=== Work request ===
Pull every line with "className" from the data.

=== Data shown ===

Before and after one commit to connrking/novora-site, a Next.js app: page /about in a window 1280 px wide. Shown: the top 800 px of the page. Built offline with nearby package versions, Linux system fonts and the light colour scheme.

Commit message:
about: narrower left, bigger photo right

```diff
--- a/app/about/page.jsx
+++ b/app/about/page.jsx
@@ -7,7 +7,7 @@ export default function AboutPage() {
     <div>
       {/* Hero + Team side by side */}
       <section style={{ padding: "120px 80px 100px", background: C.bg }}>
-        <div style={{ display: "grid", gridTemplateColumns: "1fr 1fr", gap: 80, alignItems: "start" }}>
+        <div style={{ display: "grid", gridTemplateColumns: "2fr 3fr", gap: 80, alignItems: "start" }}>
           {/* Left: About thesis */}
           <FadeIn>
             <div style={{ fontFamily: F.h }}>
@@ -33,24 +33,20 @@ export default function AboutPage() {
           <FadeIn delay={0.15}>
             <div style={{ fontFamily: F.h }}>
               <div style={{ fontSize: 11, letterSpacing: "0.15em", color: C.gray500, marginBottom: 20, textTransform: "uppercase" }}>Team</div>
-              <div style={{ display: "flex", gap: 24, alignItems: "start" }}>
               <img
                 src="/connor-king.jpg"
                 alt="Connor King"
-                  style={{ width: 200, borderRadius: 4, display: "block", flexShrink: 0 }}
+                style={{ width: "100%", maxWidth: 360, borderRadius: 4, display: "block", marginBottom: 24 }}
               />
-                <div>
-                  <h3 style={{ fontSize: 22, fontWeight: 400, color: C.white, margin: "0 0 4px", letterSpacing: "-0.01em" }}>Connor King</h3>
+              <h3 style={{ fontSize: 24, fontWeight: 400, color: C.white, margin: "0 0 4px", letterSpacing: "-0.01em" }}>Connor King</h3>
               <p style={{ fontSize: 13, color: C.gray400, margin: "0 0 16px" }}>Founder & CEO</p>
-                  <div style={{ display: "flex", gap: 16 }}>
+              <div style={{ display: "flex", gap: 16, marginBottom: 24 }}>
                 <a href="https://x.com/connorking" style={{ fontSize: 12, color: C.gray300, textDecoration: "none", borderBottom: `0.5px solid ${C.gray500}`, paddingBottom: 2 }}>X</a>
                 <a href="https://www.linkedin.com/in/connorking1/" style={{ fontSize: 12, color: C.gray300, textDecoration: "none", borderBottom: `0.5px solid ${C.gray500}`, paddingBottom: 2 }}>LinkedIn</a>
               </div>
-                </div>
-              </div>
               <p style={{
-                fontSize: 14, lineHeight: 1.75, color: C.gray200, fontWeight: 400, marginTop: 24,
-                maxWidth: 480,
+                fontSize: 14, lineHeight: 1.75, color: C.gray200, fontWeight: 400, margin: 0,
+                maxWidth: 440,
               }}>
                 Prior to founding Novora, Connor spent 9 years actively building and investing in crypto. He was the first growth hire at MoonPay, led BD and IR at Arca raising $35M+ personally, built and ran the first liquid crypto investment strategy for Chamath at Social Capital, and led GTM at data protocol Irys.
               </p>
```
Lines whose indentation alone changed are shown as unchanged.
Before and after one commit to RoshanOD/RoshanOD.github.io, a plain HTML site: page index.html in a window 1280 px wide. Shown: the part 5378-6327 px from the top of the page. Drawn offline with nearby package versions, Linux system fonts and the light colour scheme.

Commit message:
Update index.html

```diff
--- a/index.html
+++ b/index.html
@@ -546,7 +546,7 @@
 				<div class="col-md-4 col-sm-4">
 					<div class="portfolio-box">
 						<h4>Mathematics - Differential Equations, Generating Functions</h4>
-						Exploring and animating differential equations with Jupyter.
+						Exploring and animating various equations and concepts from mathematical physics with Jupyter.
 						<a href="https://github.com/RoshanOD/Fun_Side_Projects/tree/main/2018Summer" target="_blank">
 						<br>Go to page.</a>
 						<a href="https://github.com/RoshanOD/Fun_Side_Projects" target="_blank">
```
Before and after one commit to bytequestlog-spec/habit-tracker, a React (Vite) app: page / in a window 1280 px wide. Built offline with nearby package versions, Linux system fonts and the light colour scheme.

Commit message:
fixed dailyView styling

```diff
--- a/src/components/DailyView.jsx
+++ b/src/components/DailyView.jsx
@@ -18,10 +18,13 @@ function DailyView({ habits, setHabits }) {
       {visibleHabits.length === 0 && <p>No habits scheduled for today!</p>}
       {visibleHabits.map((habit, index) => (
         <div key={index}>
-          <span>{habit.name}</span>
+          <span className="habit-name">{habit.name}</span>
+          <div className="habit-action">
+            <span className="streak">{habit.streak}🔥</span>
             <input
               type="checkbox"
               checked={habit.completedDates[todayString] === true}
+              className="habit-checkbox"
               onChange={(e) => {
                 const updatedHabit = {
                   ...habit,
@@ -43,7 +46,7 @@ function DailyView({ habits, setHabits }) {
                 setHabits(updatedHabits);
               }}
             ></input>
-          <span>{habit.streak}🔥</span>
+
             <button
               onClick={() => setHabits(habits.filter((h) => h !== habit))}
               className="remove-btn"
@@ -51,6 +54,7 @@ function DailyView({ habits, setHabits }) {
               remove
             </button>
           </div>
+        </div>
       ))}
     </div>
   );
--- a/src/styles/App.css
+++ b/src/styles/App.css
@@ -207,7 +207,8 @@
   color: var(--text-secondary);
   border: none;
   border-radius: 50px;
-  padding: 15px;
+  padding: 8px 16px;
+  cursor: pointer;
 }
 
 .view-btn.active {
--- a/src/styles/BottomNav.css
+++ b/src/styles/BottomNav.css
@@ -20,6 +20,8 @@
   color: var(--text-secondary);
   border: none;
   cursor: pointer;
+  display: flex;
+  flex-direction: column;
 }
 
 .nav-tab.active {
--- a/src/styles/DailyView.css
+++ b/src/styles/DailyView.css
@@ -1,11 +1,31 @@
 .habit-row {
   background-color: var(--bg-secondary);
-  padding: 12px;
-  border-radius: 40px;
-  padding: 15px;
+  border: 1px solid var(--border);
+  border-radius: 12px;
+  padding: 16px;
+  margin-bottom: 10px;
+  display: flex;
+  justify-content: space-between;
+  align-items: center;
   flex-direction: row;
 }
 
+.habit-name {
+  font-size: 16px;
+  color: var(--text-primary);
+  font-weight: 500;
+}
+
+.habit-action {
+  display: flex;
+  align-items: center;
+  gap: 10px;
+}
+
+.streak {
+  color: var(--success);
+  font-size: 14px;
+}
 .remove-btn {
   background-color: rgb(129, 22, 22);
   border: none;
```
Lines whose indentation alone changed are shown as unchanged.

=== Solution ===
+          <span className="habit-name">{habit.name}</span>
+          <div className="habit-action">
+            <span className="streak">{habit.streak}🔥</span>
+              className="habit-checkbox"
               className="remove-btn"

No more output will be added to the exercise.